There are examples large and small, but the most important are new statistics from the state Education Department that list the state's "persistently dangerous" schools.
No Philadelphia public schools are on the list.
Five years ago, 25 district schools made the dangerous list, but the numbers have been dropping since. Last year, Lincoln High School and Sayre High School were on the list. They are off it this year.
This is not to say that Philly schools are violence-free. There were 2,485 violent incidents reported during the last school year, but this is a 10 percent decline from the previous year. In fact, the number of violent incidents has gone down in each of the past four years.
In the past, it was best to view district statistics on violence with skepticism. During the regime of the late Arlene Ackerman, principals were pressured to keep those numbers down and they did, often by underreporting incidents.
There is no evidence that is happening under Superintendent William Hite. District officials credit an increased emphasis on prevention for the decline, including using peer mediation and quick removal of the most disruptive students to alternative programs.
For years, there was a great divide between school officials and parents over school safety. Many professionals believed that if students were actively engaged in learning - led by skilled teachers - then safety would follow. Parents believed that safety had to come first before learning could happen.
Under Hite, the district now tilts toward parents, so there is added emphasis on making schools safer.
Hite also went ahead this fall with plans to open three new high schools: The LINC, Building 21 and The U School. All of them take new approaches - with smart use of technology and project-based (as opposed to classroom-bound) learning.
Critics complain that this is no time to spend scarce resources on experiments, especially when the schools - particularly neighborhood high schools - are so starved for cash.
But, Hite believes that to survive in the competitive world of education, the district needs to embrace innovation and make more options available for students.
We look upon these new high schools as test-models that could be expanded elsewhere (including neighborhood schools) if they deliver results.
Two other items qualify as good news. Because of cooperation between the district and the U.S. Department of Agriculture, the district is opening its free lunch program to all students who wish to participate. Before, parents had to apply for the free lunches and the district had to determine eligibility according to income. Some were reluctant to apply because of the stigma associated with poverty.
Now, no paperwork is required. The additional cost of the program will be covered by the federal and state governments.
Finally, the district cuts to free SEPTA tokens for high-school students, a victim of budget constraints, will not come to pass. The district and SEPTA worked out an arrangement to let the program continue as is.

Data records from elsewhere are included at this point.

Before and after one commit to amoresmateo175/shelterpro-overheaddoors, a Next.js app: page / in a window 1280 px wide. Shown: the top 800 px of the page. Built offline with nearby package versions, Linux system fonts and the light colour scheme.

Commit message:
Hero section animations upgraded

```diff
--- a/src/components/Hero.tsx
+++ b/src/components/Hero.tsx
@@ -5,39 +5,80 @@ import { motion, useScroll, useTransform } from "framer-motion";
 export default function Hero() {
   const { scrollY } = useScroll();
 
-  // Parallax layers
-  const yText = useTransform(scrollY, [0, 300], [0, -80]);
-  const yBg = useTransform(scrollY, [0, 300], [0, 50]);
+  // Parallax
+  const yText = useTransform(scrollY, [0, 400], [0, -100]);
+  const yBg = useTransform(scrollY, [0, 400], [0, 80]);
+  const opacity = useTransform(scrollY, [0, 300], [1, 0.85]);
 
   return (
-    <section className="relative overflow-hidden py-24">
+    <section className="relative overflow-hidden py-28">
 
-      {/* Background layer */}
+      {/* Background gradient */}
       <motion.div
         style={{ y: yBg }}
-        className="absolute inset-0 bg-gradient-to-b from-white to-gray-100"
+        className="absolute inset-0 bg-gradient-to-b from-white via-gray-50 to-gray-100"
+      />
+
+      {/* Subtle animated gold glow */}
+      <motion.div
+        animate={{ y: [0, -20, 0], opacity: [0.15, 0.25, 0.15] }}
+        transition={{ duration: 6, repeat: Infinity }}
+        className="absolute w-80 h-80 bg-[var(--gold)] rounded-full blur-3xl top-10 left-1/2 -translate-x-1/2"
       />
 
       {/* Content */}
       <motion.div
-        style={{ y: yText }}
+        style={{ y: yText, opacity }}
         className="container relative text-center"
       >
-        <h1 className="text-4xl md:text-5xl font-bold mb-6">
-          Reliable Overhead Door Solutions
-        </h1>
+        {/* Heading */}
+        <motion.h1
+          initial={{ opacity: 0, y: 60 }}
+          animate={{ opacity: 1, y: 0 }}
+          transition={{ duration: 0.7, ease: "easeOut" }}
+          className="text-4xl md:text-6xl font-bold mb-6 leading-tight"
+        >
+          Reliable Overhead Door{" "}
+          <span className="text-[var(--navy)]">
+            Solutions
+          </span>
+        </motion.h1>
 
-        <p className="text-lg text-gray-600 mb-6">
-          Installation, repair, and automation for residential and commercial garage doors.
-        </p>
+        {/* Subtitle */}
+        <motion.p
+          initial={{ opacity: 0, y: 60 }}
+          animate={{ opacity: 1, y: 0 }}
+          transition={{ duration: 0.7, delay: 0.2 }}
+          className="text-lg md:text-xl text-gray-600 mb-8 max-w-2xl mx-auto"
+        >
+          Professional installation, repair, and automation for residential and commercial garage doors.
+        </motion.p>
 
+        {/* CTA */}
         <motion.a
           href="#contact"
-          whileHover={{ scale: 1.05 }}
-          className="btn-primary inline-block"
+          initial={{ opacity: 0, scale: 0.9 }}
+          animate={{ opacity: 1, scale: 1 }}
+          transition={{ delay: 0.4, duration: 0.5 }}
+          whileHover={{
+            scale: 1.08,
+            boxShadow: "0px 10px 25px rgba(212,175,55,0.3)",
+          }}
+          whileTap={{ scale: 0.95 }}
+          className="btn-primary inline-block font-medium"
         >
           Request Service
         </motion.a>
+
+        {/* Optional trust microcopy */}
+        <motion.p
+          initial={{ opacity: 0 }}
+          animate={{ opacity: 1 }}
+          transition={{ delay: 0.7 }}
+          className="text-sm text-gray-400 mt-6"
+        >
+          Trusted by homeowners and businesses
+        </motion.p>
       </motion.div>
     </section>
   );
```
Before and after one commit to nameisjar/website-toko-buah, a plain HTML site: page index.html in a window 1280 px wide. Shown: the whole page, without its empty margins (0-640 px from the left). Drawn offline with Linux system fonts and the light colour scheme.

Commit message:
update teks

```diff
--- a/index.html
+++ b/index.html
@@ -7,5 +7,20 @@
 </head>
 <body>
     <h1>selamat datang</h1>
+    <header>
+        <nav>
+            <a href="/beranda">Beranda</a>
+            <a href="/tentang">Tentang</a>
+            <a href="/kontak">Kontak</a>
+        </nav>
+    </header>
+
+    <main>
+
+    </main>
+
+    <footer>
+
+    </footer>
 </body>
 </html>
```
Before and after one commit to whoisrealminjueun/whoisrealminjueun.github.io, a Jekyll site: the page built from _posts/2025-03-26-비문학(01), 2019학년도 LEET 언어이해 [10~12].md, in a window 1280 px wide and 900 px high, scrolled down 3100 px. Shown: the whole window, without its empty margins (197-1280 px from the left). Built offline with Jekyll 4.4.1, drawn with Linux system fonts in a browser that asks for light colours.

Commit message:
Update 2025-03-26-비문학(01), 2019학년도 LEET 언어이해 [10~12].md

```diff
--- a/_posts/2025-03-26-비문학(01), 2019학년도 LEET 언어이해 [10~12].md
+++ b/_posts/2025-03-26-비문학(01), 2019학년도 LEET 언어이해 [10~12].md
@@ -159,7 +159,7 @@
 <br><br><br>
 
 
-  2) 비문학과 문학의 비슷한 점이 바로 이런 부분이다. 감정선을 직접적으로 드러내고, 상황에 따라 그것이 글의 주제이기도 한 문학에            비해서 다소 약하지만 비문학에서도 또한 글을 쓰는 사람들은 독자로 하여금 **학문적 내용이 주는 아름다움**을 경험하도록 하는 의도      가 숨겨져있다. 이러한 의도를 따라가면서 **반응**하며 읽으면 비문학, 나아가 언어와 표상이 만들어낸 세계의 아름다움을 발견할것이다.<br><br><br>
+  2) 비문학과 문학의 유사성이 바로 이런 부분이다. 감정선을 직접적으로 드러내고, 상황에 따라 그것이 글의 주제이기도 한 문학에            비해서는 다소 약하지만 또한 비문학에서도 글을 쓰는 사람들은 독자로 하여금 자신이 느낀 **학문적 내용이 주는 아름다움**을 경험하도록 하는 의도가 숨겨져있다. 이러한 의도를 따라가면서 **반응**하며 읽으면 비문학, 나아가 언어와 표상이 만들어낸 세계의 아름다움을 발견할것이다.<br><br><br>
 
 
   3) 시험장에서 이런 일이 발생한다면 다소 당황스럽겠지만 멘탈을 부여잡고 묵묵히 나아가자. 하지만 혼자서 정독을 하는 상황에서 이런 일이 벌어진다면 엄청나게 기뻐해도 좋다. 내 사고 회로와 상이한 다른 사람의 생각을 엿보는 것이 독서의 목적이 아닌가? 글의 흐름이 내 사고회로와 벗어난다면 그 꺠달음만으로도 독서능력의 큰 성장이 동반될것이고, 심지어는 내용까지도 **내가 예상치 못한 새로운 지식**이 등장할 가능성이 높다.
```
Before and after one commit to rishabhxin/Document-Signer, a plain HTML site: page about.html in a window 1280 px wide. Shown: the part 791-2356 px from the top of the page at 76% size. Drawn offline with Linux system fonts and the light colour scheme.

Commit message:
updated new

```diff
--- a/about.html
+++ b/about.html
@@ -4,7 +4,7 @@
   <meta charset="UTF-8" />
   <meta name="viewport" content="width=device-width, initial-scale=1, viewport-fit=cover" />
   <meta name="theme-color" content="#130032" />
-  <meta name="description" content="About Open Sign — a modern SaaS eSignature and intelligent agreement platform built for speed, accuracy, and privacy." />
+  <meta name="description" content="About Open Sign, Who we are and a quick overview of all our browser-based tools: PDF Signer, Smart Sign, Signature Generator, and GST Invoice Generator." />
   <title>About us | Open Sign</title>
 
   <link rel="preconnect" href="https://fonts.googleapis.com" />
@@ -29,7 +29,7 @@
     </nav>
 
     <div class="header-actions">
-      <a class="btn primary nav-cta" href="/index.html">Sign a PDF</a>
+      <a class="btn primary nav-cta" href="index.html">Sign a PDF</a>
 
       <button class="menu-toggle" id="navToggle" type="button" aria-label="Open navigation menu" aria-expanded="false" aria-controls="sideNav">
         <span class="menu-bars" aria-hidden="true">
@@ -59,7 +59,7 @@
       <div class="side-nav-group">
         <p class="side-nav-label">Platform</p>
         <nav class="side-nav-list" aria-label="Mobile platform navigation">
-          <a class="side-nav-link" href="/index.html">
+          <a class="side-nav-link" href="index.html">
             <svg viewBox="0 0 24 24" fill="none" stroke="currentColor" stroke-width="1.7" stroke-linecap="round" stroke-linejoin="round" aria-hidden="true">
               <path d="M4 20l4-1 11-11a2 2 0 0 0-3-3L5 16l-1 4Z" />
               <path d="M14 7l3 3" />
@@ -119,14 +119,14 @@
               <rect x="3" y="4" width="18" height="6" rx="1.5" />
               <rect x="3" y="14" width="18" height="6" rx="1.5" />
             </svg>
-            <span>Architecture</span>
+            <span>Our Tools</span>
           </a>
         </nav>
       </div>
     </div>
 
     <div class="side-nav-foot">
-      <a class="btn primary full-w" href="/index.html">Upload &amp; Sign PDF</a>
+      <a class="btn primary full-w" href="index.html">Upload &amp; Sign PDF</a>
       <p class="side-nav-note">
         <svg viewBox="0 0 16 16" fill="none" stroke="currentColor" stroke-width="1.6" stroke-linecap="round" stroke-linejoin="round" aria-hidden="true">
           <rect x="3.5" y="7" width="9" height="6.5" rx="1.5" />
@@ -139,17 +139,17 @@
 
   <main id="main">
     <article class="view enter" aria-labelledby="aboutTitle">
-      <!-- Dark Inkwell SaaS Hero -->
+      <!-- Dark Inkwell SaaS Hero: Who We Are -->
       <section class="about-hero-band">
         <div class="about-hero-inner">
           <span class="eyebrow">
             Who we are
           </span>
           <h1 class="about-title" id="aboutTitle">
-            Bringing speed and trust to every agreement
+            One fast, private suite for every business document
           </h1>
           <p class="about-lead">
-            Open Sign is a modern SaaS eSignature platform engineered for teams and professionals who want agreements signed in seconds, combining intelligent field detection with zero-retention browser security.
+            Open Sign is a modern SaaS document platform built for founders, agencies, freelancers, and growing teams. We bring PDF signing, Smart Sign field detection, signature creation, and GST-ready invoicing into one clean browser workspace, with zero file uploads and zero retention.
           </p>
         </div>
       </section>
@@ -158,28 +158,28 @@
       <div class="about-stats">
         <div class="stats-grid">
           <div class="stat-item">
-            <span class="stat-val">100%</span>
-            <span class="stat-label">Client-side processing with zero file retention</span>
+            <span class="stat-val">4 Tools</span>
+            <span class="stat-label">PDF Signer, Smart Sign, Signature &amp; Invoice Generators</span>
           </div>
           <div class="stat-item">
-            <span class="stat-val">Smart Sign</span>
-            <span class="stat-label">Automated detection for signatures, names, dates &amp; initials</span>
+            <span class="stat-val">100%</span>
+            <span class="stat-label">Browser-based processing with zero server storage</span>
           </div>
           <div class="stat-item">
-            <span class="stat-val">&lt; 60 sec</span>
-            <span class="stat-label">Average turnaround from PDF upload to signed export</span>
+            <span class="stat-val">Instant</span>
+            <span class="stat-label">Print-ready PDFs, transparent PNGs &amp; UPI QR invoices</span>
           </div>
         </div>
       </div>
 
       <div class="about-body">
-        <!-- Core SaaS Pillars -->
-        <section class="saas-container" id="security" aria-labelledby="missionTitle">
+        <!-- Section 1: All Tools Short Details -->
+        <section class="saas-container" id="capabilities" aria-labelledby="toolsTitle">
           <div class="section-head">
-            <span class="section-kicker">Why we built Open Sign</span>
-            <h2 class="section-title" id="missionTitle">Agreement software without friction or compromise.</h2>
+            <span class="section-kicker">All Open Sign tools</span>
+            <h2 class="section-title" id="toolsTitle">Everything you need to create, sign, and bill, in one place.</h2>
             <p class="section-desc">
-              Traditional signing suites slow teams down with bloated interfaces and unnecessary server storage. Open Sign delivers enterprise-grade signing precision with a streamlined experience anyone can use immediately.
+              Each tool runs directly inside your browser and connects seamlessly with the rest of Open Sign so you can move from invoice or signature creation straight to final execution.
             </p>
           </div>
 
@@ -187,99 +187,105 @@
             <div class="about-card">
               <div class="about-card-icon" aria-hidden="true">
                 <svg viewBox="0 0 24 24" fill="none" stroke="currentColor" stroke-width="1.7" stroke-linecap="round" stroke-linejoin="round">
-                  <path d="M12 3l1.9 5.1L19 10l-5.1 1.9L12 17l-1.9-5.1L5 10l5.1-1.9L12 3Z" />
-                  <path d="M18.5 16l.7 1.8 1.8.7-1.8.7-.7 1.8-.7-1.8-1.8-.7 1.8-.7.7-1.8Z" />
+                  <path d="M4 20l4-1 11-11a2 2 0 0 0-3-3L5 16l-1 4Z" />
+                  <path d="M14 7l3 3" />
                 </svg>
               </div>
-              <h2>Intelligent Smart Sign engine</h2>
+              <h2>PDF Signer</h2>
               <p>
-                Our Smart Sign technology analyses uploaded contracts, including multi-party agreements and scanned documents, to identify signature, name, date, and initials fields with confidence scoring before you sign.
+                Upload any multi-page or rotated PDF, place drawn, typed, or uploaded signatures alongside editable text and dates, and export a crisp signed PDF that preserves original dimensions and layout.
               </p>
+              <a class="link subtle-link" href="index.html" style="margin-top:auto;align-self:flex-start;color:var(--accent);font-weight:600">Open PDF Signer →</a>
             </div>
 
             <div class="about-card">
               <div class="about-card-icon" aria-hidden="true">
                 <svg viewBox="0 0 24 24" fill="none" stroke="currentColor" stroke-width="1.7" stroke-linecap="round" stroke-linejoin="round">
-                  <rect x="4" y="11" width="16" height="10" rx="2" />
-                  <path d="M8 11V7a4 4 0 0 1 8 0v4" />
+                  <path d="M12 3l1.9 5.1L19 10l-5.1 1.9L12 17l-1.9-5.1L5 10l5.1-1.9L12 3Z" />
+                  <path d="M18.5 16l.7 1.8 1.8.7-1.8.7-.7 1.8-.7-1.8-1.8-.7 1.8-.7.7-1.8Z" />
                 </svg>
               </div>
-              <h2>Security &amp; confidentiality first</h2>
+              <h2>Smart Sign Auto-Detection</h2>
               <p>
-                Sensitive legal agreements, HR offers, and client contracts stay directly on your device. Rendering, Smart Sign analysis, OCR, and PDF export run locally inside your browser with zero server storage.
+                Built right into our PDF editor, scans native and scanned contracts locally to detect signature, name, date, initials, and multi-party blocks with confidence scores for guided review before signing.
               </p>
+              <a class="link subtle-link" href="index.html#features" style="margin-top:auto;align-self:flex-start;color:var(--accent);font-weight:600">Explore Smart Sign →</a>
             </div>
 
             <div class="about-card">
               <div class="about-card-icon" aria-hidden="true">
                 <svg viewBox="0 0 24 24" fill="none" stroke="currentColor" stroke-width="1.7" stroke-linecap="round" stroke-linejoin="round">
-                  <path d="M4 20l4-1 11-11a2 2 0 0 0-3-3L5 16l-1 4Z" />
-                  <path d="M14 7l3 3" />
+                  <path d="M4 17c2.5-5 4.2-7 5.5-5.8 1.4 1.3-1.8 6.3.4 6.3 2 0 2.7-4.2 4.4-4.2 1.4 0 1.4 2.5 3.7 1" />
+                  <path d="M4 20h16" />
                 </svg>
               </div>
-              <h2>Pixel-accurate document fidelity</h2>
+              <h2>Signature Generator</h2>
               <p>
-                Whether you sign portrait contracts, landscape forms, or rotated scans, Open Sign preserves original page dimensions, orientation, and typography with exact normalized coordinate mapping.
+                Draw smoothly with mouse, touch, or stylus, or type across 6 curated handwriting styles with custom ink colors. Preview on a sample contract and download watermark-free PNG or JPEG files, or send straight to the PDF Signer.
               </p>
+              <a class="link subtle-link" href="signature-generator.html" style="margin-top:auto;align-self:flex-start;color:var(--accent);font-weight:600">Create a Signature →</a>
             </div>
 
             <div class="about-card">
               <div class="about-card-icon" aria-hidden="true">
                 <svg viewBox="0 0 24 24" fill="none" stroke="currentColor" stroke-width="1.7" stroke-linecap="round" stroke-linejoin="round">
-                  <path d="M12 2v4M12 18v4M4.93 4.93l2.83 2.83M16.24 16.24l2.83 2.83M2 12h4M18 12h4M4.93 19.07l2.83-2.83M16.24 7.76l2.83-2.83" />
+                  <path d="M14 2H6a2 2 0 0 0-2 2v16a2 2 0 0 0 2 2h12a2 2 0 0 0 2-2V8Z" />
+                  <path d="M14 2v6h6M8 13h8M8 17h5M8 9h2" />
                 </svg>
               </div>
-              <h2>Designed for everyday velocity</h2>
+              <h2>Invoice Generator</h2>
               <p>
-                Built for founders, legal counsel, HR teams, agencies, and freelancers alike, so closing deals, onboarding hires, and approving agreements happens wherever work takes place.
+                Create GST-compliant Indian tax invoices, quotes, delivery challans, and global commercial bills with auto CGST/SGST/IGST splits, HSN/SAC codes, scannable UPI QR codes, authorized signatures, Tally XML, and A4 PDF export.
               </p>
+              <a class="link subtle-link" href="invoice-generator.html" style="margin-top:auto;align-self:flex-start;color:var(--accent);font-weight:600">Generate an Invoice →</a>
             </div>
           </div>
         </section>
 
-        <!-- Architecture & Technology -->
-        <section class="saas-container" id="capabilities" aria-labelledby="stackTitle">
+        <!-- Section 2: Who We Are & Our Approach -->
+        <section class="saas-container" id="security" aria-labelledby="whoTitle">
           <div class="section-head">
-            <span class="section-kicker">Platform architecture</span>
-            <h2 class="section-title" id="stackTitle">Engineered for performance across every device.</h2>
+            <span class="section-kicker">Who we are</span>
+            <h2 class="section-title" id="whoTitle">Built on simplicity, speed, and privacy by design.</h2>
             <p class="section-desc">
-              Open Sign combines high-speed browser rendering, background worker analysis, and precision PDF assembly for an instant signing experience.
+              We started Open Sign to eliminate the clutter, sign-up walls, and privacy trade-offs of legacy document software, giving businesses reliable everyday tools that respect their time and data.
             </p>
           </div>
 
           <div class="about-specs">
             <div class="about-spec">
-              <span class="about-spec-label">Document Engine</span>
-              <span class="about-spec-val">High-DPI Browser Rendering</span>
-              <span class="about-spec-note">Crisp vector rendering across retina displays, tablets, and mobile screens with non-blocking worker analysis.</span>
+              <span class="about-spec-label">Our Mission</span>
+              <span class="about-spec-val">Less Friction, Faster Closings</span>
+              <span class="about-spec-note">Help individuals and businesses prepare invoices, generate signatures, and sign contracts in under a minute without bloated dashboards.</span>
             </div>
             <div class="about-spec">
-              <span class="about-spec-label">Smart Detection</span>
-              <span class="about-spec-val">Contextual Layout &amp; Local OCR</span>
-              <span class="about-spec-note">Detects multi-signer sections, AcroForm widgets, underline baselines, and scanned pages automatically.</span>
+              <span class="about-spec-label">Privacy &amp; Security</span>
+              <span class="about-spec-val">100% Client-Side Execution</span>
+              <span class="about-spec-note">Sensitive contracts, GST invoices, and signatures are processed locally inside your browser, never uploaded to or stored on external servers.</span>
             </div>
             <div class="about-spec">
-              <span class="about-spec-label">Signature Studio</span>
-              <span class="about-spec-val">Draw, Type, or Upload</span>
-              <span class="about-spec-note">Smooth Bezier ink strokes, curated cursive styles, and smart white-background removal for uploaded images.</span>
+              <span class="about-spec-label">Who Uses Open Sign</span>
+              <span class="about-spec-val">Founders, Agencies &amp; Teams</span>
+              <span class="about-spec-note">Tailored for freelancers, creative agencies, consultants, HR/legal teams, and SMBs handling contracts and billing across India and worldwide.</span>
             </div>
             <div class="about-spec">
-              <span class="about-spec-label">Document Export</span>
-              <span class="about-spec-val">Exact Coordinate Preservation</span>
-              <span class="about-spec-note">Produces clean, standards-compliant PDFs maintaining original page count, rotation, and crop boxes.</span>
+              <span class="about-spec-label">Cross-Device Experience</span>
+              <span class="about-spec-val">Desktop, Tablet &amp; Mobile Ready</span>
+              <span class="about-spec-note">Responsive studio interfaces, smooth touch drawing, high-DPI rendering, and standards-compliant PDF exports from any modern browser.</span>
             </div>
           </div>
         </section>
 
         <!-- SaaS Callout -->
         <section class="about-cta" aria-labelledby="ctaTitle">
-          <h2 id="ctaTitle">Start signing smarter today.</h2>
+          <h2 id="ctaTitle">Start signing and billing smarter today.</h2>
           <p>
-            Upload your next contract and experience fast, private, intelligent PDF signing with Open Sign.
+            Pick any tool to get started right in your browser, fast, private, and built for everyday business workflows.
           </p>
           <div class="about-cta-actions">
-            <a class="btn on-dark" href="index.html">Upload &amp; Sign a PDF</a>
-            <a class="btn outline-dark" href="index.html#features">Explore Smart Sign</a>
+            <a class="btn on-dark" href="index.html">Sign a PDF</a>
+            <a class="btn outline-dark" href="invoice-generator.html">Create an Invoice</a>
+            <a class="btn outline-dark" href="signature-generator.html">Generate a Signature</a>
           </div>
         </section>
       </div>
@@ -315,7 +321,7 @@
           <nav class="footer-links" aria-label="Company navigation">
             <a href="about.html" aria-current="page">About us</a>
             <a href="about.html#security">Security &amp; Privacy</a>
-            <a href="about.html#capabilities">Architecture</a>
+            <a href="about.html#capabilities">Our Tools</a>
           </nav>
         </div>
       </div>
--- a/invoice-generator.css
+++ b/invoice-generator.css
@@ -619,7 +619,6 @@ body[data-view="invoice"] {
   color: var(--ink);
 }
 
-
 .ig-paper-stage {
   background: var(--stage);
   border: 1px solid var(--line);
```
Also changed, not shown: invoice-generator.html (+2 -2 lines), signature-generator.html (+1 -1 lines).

All these examples are proof that the district is working hard to do the right thing for students. It's time for the politicians in Harrisburg to do the same.